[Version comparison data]

□ □ □ □ □ □ □

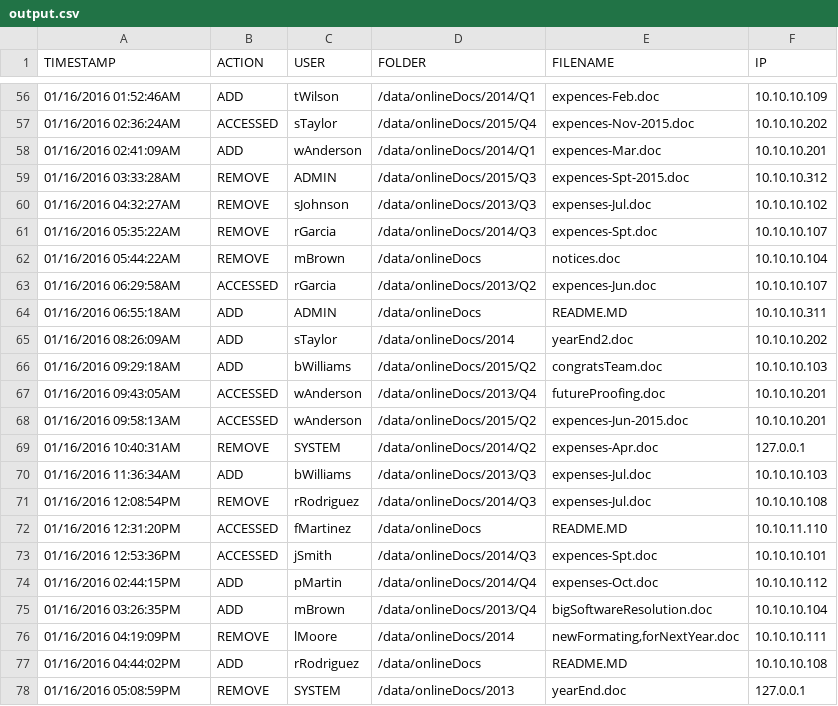
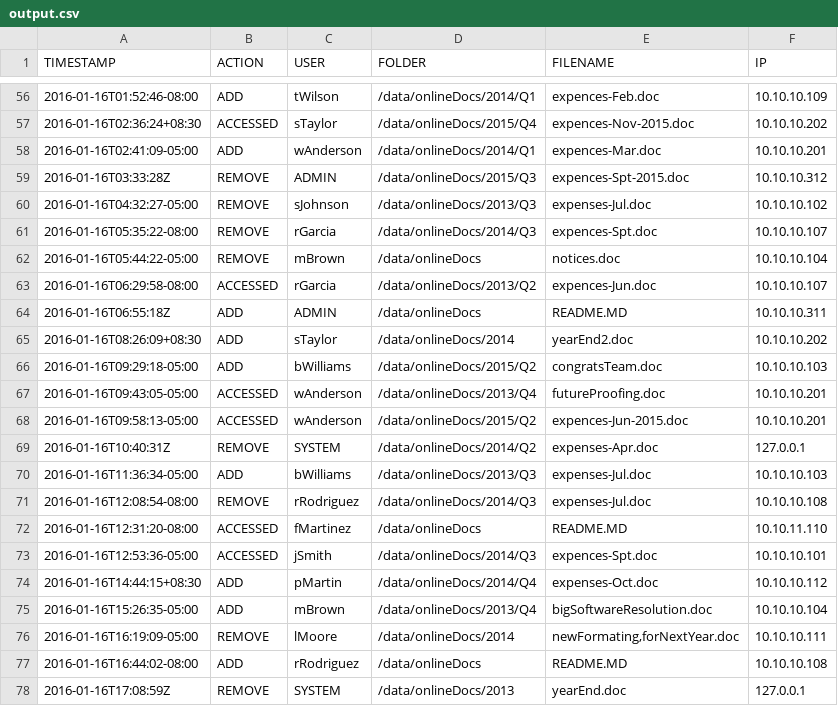
Before and after one commit to madhusj13/2017, a CSV file: python/output.csv, drawn as a sheet; only a part is shown, gaps mark what is left out; the diff covers the shown part only.

Commit message:
modified timestamp to match the format on problem description

```diff
--- a/python/output.csv
+++ b/python/output.csv
@@ -56,23 +56,23 @@ TIMESTAMP,ACTION,USER,FOLDER,FILENAME,IP
-01/16/2016 01:52:46AM,ADD,tWilson,/data/onlineDocs/2014/Q1,expences-Feb.doc,10.10.10.109
-01/16/2016 02:36:24AM,ACCESSED,sTaylor,/data/onlineDocs/2015/Q4,expences-Nov-2015.doc,10.10.10.202
-01/16/2016 02:41:09AM,ADD,wAnderson,/data/onlineDocs/2014/Q1,expences-Mar.doc,10.10.10.201
-01/16/2016 03:33:28AM,REMOVE,ADMIN,/data/onlineDocs/2015/Q3,expences-Spt-2015.doc,10.10.10.312
-01/16/2016 04:32:27AM,REMOVE,sJohnson,/data/onlineDocs/2013/Q3,expenses-Jul.doc,10.10.10.102
-01/16/2016 05:35:22AM,REMOVE,rGarcia,/data/onlineDocs/2014/Q3,expences-Spt.doc,10.10.10.107
-01/16/2016 05:44:22AM,REMOVE,mBrown,/data/onlineDocs,notices.doc,10.10.10.104
-01/16/2016 06:29:58AM,ACCESSED,rGarcia,/data/onlineDocs/2013/Q2,expences-Jun.doc,10.10.10.107
-01/16/2016 06:55:18AM,ADD,ADMIN,/data/onlineDocs,README.MD,10.10.10.311
-01/16/2016 08:26:09AM,ADD,sTaylor,/data/onlineDocs/2014,yearEnd2.doc,10.10.10.202
-01/16/2016 09:29:18AM,ADD,bWilliams,/data/onlineDocs/2015/Q2,congratsTeam.doc,10.10.10.103
-01/16/2016 09:43:05AM,ACCESSED,wAnderson,/data/onlineDocs/2013/Q4,futureProofing.doc,10.10.10.201
-01/16/2016 09:58:13AM,ACCESSED,wAnderson,/data/onlineDocs/2015/Q2,expences-Jun-2015.doc,10.10.10.201
-01/16/2016 10:40:31AM,REMOVE,SYSTEM,/data/onlineDocs/2014/Q2,expenses-Apr.doc,127.0.0.1
-01/16/2016 11:36:34AM,ADD,bWilliams,/data/onlineDocs/2013/Q3,expenses-Jul.doc,10.10.10.103
-01/16/2016 12:08:54PM,REMOVE,rRodriguez,/data/onlineDocs/2014/Q3,expenses-Jul.doc,10.10.10.108
-01/16/2016 12:31:20PM,ACCESSED,fMartinez,/data/onlineDocs,README.MD,10.10.11.110
-01/16/2016 12:53:36PM,ACCESSED,jSmith,/data/onlineDocs/2014/Q3,expences-Spt.doc,10.10.10.101
-01/16/2016 02:44:15PM,ADD,pMartin,/data/onlineDocs/2014/Q4,expenses-Oct.doc,10.10.10.112
-01/16/2016 03:26:35PM,ADD,mBrown,/data/onlineDocs/2013/Q4,bigSoftwareResolution.doc,10.10.10.104
-01/16/2016 04:19:09PM,REMOVE,lMoore,/data/onlineDocs/2014,"newFormating,forNextYear.doc",10.10.10.111
-01/16/2016 04:44:02PM,ADD,rRodriguez,/data/onlineDocs,README.MD,10.10.10.108
-01/16/2016 05:08:59PM,REMOVE,SYSTEM,/data/onlineDocs/2013,yearEnd.doc,127.0.0.1
+2016-01-16T01:52:46-08:00,ADD,tWilson,/data/onlineDocs/2014/Q1,expences-Feb.doc,10.10.10.109
+2016-01-16T02:36:24+08:30,ACCESSED,sTaylor,/data/onlineDocs/2015/Q4,expences-Nov-2015.doc,10.10.10.202
+2016-01-16T02:41:09-05:00,ADD,wAnderson,/data/onlineDocs/2014/Q1,expences-Mar.doc,10.10.10.201
+2016-01-16T03:33:28Z,REMOVE,ADMIN,/data/onlineDocs/2015/Q3,expences-Spt-2015.doc,10.10.10.312
+2016-01-16T04:32:27-05:00,REMOVE,sJohnson,/data/onlineDocs/2013/Q3,expenses-Jul.doc,10.10.10.102
+2016-01-16T05:35:22-08:00,REMOVE,rGarcia,/data/onlineDocs/2014/Q3,expences-Spt.doc,10.10.10.107
+2016-01-16T05:44:22-05:00,REMOVE,mBrown,/data/onlineDocs,notices.doc,10.10.10.104
+2016-01-16T06:29:58-08:00,ACCESSED,rGarcia,/data/onlineDocs/2013/Q2,expences-Jun.doc,10.10.10.107
+2016-01-16T06:55:18Z,ADD,ADMIN,/data/onlineDocs,README.MD,10.10.10.311
+2016-01-16T08:26:09+08:30,ADD,sTaylor,/data/onlineDocs/2014,yearEnd2.doc,10.10.10.202
+2016-01-16T09:29:18-05:00,ADD,bWilliams,/data/onlineDocs/2015/Q2,congratsTeam.doc,10.10.10.103
+2016-01-16T09:43:05-05:00,ACCESSED,wAnderson,/data/onlineDocs/2013/Q4,futureProofing.doc,10.10.10.201
+2016-01-16T09:58:13-05:00,ACCESSED,wAnderson,/data/onlineDocs/2015/Q2,expences-Jun-2015.doc,10.10.10.201
+2016-01-16T10:40:31Z,REMOVE,SYSTEM,/data/onlineDocs/2014/Q2,expenses-Apr.doc,127.0.0.1
+2016-01-16T11:36:34-05:00,ADD,bWilliams,/data/onlineDocs/2013/Q3,expenses-Jul.doc,10.10.10.103
+2016-01-16T12:08:54-08:00,REMOVE,rRodriguez,/data/onlineDocs/2014/Q3,expenses-Jul.doc,10.10.10.108
+2016-01-16T12:31:20-08:00,ACCESSED,fMartinez,/data/onlineDocs,README.MD,10.10.11.110
+2016-01-16T12:53:36-05:00,ACCESSED,jSmith,/data/onlineDocs/2014/Q3,expences-Spt.doc,10.10.10.101
+2016-01-16T14:44:15+08:30,ADD,pMartin,/data/onlineDocs/2014/Q4,expenses-Oct.doc,10.10.10.112
+2016-01-16T15:26:35-05:00,ADD,mBrown,/data/onlineDocs/2013/Q4,bigSoftwareResolution.doc,10.10.10.104
+2016-01-16T16:19:09-05:00,REMOVE,lMoore,/data/onlineDocs/2014,"newFormating,forNextYear.doc",10.10.10.111
+2016-01-16T16:44:02-08:00,ADD,rRodriguez,/data/onlineDocs,README.MD,10.10.10.108
+2016-01-16T17:08:59Z,REMOVE,SYSTEM,/data/onlineDocs/2013,yearEnd.doc,127.0.0.1
```
Also changed, not shown: 54 edited cells elsewhere in this file, 1 other file.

□ □ □ □ □ □ □

▶ Try it: Go through the entries above and copy every line containing "python".

▶ Solution for this exercise:
Before and after one commit to madhusj13/2017, a CSV file: python/output.csv, drawn as a sheet; only a part is shown, gaps mark what is left out; the diff covers the shown part only.
--- a/python/output.csv
+++ b/python/output.csv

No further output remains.